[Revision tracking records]
_ _ _ _

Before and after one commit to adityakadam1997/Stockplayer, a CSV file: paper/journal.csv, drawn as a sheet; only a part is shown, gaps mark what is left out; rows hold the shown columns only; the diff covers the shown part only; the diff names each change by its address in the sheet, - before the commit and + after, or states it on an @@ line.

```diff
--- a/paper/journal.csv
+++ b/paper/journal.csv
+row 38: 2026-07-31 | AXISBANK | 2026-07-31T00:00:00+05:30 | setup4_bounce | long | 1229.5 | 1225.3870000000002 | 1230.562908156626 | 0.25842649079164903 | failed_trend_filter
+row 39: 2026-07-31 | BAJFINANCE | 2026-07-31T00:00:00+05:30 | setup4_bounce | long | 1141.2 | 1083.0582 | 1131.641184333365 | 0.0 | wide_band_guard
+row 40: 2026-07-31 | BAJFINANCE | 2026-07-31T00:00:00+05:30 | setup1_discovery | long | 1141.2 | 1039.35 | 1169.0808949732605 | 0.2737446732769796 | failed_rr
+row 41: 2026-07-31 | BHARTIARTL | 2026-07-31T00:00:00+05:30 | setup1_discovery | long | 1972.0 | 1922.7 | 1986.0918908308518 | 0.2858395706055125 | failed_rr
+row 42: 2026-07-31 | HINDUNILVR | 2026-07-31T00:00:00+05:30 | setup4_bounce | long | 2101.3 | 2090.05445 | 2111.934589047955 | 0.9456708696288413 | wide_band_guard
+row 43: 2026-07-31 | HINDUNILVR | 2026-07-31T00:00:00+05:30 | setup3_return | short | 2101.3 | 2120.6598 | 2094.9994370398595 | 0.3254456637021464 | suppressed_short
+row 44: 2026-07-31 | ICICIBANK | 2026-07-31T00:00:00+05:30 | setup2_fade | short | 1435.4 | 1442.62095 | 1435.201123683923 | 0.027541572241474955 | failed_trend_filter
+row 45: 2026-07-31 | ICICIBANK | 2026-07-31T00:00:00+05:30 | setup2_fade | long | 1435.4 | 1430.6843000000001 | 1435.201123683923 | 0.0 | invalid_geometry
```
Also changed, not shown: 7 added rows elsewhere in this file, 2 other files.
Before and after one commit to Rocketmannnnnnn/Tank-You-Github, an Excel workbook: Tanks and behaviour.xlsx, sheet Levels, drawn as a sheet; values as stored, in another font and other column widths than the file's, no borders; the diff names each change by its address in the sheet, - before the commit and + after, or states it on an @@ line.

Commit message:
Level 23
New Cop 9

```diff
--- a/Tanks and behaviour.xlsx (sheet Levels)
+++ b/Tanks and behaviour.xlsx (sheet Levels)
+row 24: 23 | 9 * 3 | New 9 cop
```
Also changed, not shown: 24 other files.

_ _ _ _

● DESCRIPTION OF THE TASK
Please reproduce, word for word, every line from the line with "Also changed, not shown: 7" to the final line above, including both ends.

● WORKED SOLUTION
Also changed, not shown: 7 added rows elsewhere in this file, 2 other files.
Before and after one commit to Rocketmannnnnnn/Tank-You-Github, an Excel workbook: Tanks and behaviour.xlsx, sheet Levels, drawn as a sheet; values as stored, in another font and other column widths than the file's, no borders; the diff names each change by its address in the sheet, - before the commit and + after, or states it on an @@ line.

Commit message:
Level 23
New Cop 9

```diff
--- a/Tanks and behaviour.xlsx (sheet Levels)
+++ b/Tanks and behaviour.xlsx (sheet Levels)
+row 24: 23 | 9 * 3 | New 9 cop
```
Also changed, not shown: 24 other files.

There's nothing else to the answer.